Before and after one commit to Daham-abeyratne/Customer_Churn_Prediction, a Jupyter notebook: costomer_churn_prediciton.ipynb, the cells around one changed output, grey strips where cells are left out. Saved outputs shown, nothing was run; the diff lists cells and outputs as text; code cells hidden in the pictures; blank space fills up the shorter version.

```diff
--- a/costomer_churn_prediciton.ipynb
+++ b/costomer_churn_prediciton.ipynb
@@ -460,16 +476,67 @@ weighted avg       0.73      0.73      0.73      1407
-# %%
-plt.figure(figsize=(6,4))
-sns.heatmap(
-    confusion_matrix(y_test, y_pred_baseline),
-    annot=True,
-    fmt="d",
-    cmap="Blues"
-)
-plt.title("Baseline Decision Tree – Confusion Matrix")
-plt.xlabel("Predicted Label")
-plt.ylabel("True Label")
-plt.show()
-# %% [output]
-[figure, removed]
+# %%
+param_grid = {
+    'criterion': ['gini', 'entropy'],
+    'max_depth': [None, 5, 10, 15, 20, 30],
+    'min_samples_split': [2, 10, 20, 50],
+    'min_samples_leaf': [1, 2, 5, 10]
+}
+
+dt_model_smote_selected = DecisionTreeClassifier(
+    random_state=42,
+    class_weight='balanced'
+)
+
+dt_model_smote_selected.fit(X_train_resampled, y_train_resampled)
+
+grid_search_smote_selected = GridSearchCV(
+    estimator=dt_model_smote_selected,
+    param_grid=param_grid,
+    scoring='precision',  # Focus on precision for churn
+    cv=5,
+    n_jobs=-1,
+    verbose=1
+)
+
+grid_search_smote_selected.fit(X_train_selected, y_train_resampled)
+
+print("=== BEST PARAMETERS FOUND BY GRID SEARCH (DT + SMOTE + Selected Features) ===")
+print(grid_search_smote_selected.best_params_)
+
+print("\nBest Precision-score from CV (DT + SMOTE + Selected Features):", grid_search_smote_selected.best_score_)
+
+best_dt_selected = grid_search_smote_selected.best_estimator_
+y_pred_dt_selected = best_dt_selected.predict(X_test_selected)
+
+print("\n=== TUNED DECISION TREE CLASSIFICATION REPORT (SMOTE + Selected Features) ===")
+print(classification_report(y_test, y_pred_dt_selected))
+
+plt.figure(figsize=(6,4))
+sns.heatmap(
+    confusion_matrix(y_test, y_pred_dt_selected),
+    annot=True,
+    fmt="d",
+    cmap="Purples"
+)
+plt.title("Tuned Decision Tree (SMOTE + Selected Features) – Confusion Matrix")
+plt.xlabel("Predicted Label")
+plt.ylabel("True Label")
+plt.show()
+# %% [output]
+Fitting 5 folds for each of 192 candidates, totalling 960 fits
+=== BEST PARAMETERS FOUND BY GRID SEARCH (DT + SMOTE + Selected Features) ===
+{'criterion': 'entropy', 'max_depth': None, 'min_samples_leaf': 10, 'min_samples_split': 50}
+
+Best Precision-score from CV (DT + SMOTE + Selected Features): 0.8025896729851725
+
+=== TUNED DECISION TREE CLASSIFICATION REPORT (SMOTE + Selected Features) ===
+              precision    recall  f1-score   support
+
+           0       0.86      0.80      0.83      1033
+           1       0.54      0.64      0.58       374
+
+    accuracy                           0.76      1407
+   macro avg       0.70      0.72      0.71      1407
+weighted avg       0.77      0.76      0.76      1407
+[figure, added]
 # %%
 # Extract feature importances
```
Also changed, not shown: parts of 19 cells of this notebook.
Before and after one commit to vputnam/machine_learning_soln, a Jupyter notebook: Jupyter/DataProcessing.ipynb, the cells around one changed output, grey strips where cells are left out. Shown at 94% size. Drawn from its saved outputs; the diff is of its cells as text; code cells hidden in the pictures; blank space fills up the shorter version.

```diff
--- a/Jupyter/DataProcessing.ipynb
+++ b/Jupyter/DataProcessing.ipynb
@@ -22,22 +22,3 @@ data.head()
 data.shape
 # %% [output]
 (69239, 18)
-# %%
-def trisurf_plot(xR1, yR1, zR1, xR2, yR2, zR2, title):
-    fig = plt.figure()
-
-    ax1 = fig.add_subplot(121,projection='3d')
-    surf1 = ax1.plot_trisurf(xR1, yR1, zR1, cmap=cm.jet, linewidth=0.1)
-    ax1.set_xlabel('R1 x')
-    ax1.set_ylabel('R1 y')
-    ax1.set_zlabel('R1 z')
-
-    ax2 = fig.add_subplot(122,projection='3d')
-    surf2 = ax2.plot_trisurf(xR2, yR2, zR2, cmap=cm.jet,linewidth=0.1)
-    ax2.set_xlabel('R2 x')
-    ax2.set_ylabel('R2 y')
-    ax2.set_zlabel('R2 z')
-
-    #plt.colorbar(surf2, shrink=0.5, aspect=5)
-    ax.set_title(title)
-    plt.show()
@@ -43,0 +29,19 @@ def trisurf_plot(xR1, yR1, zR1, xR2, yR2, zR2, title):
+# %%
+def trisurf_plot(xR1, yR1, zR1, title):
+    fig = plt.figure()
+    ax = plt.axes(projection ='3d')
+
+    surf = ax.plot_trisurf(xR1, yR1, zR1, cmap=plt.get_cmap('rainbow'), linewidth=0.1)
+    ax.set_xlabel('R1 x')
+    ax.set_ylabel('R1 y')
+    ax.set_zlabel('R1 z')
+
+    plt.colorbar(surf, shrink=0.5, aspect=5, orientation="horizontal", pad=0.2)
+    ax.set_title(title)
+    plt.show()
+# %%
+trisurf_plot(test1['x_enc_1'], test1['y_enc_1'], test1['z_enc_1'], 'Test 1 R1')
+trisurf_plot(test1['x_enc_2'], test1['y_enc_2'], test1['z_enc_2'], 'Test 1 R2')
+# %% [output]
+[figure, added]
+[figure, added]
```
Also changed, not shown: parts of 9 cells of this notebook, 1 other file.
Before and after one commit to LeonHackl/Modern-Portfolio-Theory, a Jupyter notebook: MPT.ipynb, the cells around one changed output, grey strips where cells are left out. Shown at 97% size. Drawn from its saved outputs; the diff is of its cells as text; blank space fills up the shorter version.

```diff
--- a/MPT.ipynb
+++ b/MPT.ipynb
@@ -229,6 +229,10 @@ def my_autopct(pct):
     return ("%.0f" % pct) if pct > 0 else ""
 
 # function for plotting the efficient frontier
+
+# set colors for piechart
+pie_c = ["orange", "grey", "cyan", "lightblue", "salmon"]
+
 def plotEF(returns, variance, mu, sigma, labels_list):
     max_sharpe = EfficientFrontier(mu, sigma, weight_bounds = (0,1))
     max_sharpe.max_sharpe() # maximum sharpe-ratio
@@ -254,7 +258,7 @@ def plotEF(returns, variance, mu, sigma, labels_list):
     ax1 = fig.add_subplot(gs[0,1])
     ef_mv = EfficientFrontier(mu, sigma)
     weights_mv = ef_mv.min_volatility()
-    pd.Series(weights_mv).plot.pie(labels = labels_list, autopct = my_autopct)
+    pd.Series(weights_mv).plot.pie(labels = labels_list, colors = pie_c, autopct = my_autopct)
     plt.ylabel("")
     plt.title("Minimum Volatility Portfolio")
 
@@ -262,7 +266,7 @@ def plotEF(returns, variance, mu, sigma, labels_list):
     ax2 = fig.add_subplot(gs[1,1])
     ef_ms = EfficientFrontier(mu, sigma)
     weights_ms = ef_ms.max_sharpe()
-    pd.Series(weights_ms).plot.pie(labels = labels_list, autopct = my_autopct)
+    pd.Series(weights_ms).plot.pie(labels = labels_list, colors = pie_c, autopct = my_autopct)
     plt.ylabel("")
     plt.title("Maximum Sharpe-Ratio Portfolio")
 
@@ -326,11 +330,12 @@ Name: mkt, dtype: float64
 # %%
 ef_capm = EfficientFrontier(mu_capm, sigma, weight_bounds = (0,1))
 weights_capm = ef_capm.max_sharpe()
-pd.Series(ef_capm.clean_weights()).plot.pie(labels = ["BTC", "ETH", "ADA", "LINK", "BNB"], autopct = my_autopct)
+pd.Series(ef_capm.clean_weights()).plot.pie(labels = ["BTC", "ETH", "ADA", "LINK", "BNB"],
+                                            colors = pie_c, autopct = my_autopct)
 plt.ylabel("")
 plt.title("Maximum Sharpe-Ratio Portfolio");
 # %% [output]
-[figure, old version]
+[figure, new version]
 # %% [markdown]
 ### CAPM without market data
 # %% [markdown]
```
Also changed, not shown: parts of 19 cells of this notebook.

● Work required
Check each line above for the word "colors", and copy the lines where it appears.

● Solution
+# set colors for piechart
+    pd.Series(weights_mv).plot.pie(labels = labels_list, colors = pie_c, autopct = my_autopct)
+    pd.Series(weights_ms).plot.pie(labels = labels_list, colors = pie_c, autopct = my_autopct)
+                                            colors = pie_c, autopct = my_autopct)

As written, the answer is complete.